“It is clear that there is significant dissatisfaction amongst some institutional investors with the relevance and extent of reporting in audited financial reports. This needs to change so that external audit becomes a more genuinely independent and challenging exercise where auditors are less like corporate advisors and more like examining inspectors.”
KPMG said it noted the emphasis the CC placed on the need for independent and objective audits in serving the shareholder and investor and welcomed the finding that most audits are performed diligently and that there is no evidence of collusion. It rejected, however, ‘the assertion that auditors’ focus is too often on management and that shareholders are not being properly served’.
Simon Collins, Chairman and Senior Partner of KPMG in the UK, said: “We believe that audit quality and competition in the UK is strong. We fully recognise our duty to shareholders and the absolute importance of our independence. Audit objectivity and appropriate levels of scepticism are the mainstays of what we do.
“We do not agree with the Commission’s conclusion that, effectively, audit committees are not doing their jobs properly. In our experience, audit committees in the UK generally take their responsibilities seriously, both for oversight of the external auditor and financial reporting more generally. Indeed if audit committees were not functioning properly, it would have much more fundamental ramifications for UK corporate governance.
“We want to see the relevance of audit enhanced and we have been working with stakeholders to achieve this and to improve audit quality.
“However, we do not support their suggestions as regards mandatory tendering or rotation. After long deliberation and consultation, the Financial Reporting Council has only just introduced tendering every ten years on a “comply or explain” basis and this is already having a significant impact.
“We supported this measure as we believe it fits with the corporate governance framework in the UK and reinforces audit committee oversight of the external auditor.

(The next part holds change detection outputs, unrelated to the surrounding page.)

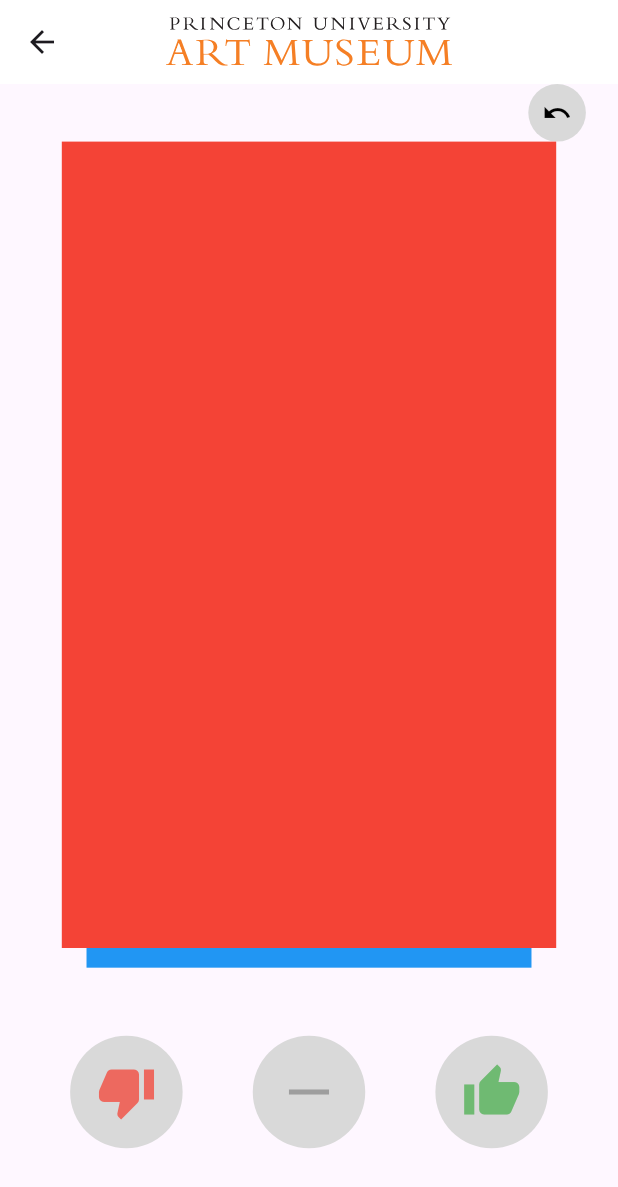
After one commit to javierlinero/artmuseum, a Flutter app: the TinderForArtPage screen opened directly, on a phone screen of 412 x 824 dp. The commit adds this screen. Shown: the top 1187 px of the screen. Run offline on Flutter 3.47's test engine with Material 2 defaults, Android fonts, the phone set to English and light mode, and no system bars; drawn by our look-alikes of appinio_swiper; our stand-ins replace another_flutter_splash_screen, auto_size_text, equatable, flutter_bloc, flutter_native_splash, flutter_svg and 1 more.

Commit message:
Reorganize widgets

```diff
--- a/mobile/lib/tinder_for_art/index.dart
+++ b/mobile/lib/tinder_for_art/index.dart
@@ -2,3 +2,4 @@ export 'screens/index.dart';
 export 'controllers/index.dart';
 export 'bloc/index.dart';
 export 'domain/index.dart';
+export 'widgets/index.dart';
--- a/mobile/lib/tinder_for_art/screens/tinder_for_art_screen.dart
+++ b/mobile/lib/tinder_for_art/screens/tinder_for_art_screen.dart
@@ -47,16 +47,21 @@ class _TinderForArtPageState extends State<TinderForArtPage> {
                       horizontal: deviceWidth(context) * 0.05),
                   child: SizedBox(
                       height: undoHeight,
-                      child: _undoButton(appinioController, state)),
+                      child: TinderUndoButton(
+                          appinioController: appinioController, state: state)),
                 ),
                 Container(
                   height: swiperHeight,
                   alignment: Alignment.center,
-                  child: _buildSwiper(appinioController),
+                  child: TinderSwiper(
+                      swiperController: _swiperController,
+                      colorCards: colorCards,
+                      appinioController: appinioController),
                 ),
                 SizedBox(
                   height: buttonsHeight,
-                  child: _buildButtonRow(),
+                  child: TinderButtonActionRow(
+                      swiperController: _swiperController),
                 )
               ],
             );
@@ -65,106 +70,4 @@ class _TinderForArtPageState extends State<TinderForArtPage> {
       },
     );
   }
-
-  GestureDetector _undoButton(
-      AppinioController appinioController, ArtworkState state) {
-    return GestureDetector(
-      onTap: () {
-        state.canUndo ? appinioController.undoSwipe() : null;
-      },
-      child: Container(
-        width: 40,
-        height: 40,
-        decoration: ShapeDecoration(
-          color: AppTheme.buttonGrey,
-          shape: CircleBorder(),
-        ),
-        child: Center(child: Icon(Icons.undo, size: 20, color: Colors.black)),
-      ),
-    );
-  }
-
-  Row _buildButtonRow() {
-    return Row(
-      mainAxisAlignment: MainAxisAlignment.spaceEvenly,
-      children: [
-        GestureDetector(
-          onTap: () {
-            _swiperController.swipeLeft();
-          },
-          child: Container(
-            width: 75,
-            height: 75,
-            decoration: ShapeDecoration(
-              color: AppTheme.buttonGrey,
-              shape: OvalBorder(),
-            ),
-            child: Center(
-                child: Icon(Icons.thumb_down,
-                    size: 40, color: Colors.red.withOpacity(0.75))),
-          ),
-        ),
-        GestureDetector(
-          onTap: () {
-            _swiperController.swipeUp();
-          },
-          child: Container(
-            width: 75,
-            height: 75,
-            decoration: ShapeDecoration(
-              color: AppTheme.buttonGrey,
-              shape: OvalBorder(),
-            ),
-            child: Center(
-                child: Icon(Icons.horizontal_rule_outlined,
-                    size: 40, color: Colors.grey)),
-          ),
-        ),
-        GestureDetector(
-          onTap: () {
-            _swiperController.swipeRight();
-          },
-          child: Container(
-            width: 75,
-            height: 75,
-            decoration: ShapeDecoration(
-              color: AppTheme.buttonGrey,
-              shape: OvalBorder(),
-            ),
-            child: Center(
-                child: Icon(Icons.thumb_up,
-                    size: 40, color: Colors.green.withOpacity(0.75))),
-          ),
-        ),
-      ],
-    );
-  }
-
-  AppinioSwiper _buildSwiper(AppinioController appinioController) {
-    return AppinioSwiper(
-      swipeOptions: const AppinioSwipeOptions.only(
-        left: true,
-        right: true,
-        bottom: false,
-        top: true,
-      ),
-      unlimitedUnswipe: true,
-      controller: _swiperController,
-      cardsBuilder: (BuildContext context, int index) {
-        return Center(
-          child: Stack(children: [
-            Container(
-              width: MediaQuery.of(context).size.width * 0.8,
-              height: MediaQuery.of(context).size.height * 0.7,
-              color: colorCards[index],
-            )
-          ]),
-        );
-      },
-      cardsCount: colorCards.length,
-      onSwipe: (index, direction) {
-        appinioController.handleSwipe(index, direction);
-      },
-    );
-  }
 }
--- a/mobile/lib/tinder_for_art/widgets/index.dart
+++ b/mobile/lib/tinder_for_art/widgets/index.dart
@@ -0,0 +1,3 @@
+export 'tinder_button_actions.dart';
+export 'tinder_undo_button.dart';
+export 'tinder_swiper.dart';
--- /dev/null
+++ b/mobile/lib/tinder_for_art/widgets/tinder_button_actions.dart
@@ -0,0 +1,71 @@
+// ignore_for_file: prefer_const_constructors
+
+import 'package:appinio_swiper/appinio_swiper.dart';
+import 'package:flutter/material.dart';
+import 'package:puam_app/shared/index.dart';
+
+class TinderButtonActionRow extends StatelessWidget {
+  const TinderButtonActionRow({
+    super.key,
+    required AppinioSwiperController swiperController,
+  }) : _swiperController = swiperController;
+
+  final AppinioSwiperController _swiperController;
+
+  @override
+  Widget build(BuildContext context) {
+    return Row(
+      mainAxisAlignment: MainAxisAlignment.spaceEvenly,
+      children: [
+        GestureDetector(
+          onTap: () {
+            _swiperController.swipeLeft();
+          },
+          child: Container(
+            width: 75,
+            height: 75,
+            decoration: ShapeDecoration(
+              color: AppTheme.buttonGrey,
+              shape: OvalBorder(),
+            ),
+            child: Center(
+                child: Icon(Icons.thumb_down,
+                    size: 40, color: Colors.red.withOpacity(0.75))),
+          ),
+        ),
+        GestureDetector(
+          onTap: () {
+            _swiperController.swipeUp();
+          },
+          child: Container(
+            width: 75,
+            height: 75,
+            decoration: ShapeDecoration(
+              color: AppTheme.buttonGrey,
+              shape: OvalBorder(),
+            ),
+            child: Center(
+                child: Icon(Icons.horizontal_rule_outlined,
+                    size: 40, color: Colors.grey)),
+          ),
+        ),
+        GestureDetector(
+          onTap: () {
+            _swiperController.swipeRight();
+          },
+          child: Container(
+            width: 75,
+            height: 75,
+            decoration: ShapeDecoration(
+              color: AppTheme.buttonGrey,
+              shape: OvalBorder(),
+            ),
+            child: Center(
+                child: Icon(Icons.thumb_up,
+                    size: 40, color: Colors.green.withOpacity(0.75))),
+          ),
+        ),
+      ],
+    );
+  }
+}
--- /dev/null
+++ b/mobile/lib/tinder_for_art/widgets/tinder_swiper.dart
@@ -0,0 +1,45 @@
+import 'package:appinio_swiper/appinio_swiper.dart';
+import 'package:flutter/material.dart';
+import 'package:puam_app/tinder_for_art/index.dart';
+
+class TinderSwiper extends StatelessWidget {
+  const TinderSwiper({
+    super.key,
+    required AppinioSwiperController swiperController,
+    required this.colorCards,
+    required this.appinioController,
+  }) : _swiperController = swiperController;
+
+  final AppinioSwiperController _swiperController;
+  final List<Color> colorCards;
+  final AppinioController appinioController;
+
+  @override
+  Widget build(BuildContext context) {
+    return AppinioSwiper(
+      swipeOptions: const AppinioSwipeOptions.only(
+        left: true,
+        right: true,
+        bottom: false,
+        top: true,
+      ),
+      unlimitedUnswipe: true,
+      controller: _swiperController,
+      cardsBuilder: (BuildContext context, int index) {
+        return Center(
+          child: Stack(children: [
+            Container(
+              width: MediaQuery.of(context).size.width * 0.8,
+              height: MediaQuery.of(context).size.height * 0.7,
+              color: colorCards[index],
+            )
+          ]),
+        );
+      },
+      cardsCount: colorCards.length,
+      onSwipe: (index, direction) {
+        appinioController.handleSwipe(index, direction);
+      },
+    );
+  }
+}
--- /dev/null
+++ b/mobile/lib/tinder_for_art/widgets/tinder_undo_button.dart
@@ -0,0 +1,34 @@
+// ignore_for_file: prefer_const_constructors
+
+import 'package:flutter/material.dart';
+import 'package:puam_app/shared/index.dart';
+import 'package:puam_app/tinder_for_art/index.dart';
+
+class TinderUndoButton extends StatelessWidget {
+  const TinderUndoButton({
+    super.key,
+    required this.appinioController,
+    required this.state,
+  });
+
+  final AppinioController appinioController;
+  final ArtworkState state;
+
+  @override
+  Widget build(BuildContext context) {
+    return GestureDetector(
+      onTap: () {
+        state.canUndo ? appinioController.undoSwipe() : null;
+      },
+      child: Container(
+        width: 40,
+        height: 40,
+        decoration: ShapeDecoration(
+          color: AppTheme.buttonGrey,
+          shape: CircleBorder(),
+        ),
+        child: Center(child: Icon(Icons.undo, size: 20, color: Colors.black)),
+      ),
+    );
+  }
+}
```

Arbitrary pre-set periods will do the reverse and potentially damage audit quality, and forced rotation will undermine audit committees and actually reduce shareholder choice. It is premature, therefore, to disregard the FRC measures as an effective remedy.”